Problem to work on - Each entry below needs to be reproduced exactly as given.
:: Data for review
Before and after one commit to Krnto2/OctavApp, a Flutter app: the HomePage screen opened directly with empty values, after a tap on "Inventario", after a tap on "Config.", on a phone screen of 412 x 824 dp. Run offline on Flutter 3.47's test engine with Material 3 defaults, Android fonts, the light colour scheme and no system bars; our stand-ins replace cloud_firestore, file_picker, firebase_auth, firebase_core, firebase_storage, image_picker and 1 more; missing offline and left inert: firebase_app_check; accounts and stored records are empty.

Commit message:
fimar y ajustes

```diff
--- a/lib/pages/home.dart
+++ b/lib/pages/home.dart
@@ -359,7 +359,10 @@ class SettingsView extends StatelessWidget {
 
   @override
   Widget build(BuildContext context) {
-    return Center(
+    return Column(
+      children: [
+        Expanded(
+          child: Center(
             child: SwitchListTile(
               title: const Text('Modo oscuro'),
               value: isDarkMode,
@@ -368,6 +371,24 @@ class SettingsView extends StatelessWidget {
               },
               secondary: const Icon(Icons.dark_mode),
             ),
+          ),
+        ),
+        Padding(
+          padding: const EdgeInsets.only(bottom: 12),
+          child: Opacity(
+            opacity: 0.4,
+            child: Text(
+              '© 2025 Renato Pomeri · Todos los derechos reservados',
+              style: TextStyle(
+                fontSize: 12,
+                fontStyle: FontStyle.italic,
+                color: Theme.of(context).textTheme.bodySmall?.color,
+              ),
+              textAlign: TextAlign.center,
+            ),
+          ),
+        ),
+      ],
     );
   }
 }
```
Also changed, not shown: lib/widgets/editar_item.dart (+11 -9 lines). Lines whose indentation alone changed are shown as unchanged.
::::
Exercise response -
Before and after one commit to Krnto2/OctavApp, a Flutter app: the HomePage screen opened directly with empty values, after a tap on "Inventario", after a tap on "Config.", on a phone screen of 412 x 824 dp. Run offline on Flutter 3.47's test engine with Material 3 defaults, Android fonts, the light colour scheme and no system bars; our stand-ins replace cloud_firestore, file_picker, firebase_auth, firebase_core, firebase_storage, image_picker and 1 more; missing offline and left inert: firebase_app_check; accounts and stored records are empty.

Commit message:
fimar y ajustes

```diff
--- a/lib/pages/home.dart
+++ b/lib/pages/home.dart
@@ -359,7 +359,10 @@ class SettingsView extends StatelessWidget {
 
   @override
   Widget build(BuildContext context) {
-    return Center(
+    return Column(
+      children: [
+        Expanded(
+          child: Center(
             child: SwitchListTile(
               title: const Text('Modo oscuro'),
               value: isDarkMode,
@@ -368,6 +371,24 @@ class SettingsView extends StatelessWidget {
               },
               secondary: const Icon(Icons.dark_mode),
             ),
+          ),
+        ),
+        Padding(
+          padding: const EdgeInsets.only(bottom: 12),
+          child: Opacity(
+            opacity: 0.4,
+            child: Text(
+              '© 2025 Renato Pomeri · Todos los derechos reservados',
+              style: TextStyle(
+                fontSize: 12,
+                fontStyle: FontStyle.italic,
+                color: Theme.of(context).textTheme.bodySmall?.color,
+              ),
+              textAlign: TextAlign.center,
+            ),
+          ),
+        ),
+      ],
     );
   }
 }
```
Also changed, not shown: lib/widgets/editar_item.dart (+11 -9 lines). Lines whose indentation alone changed are shown as unchanged.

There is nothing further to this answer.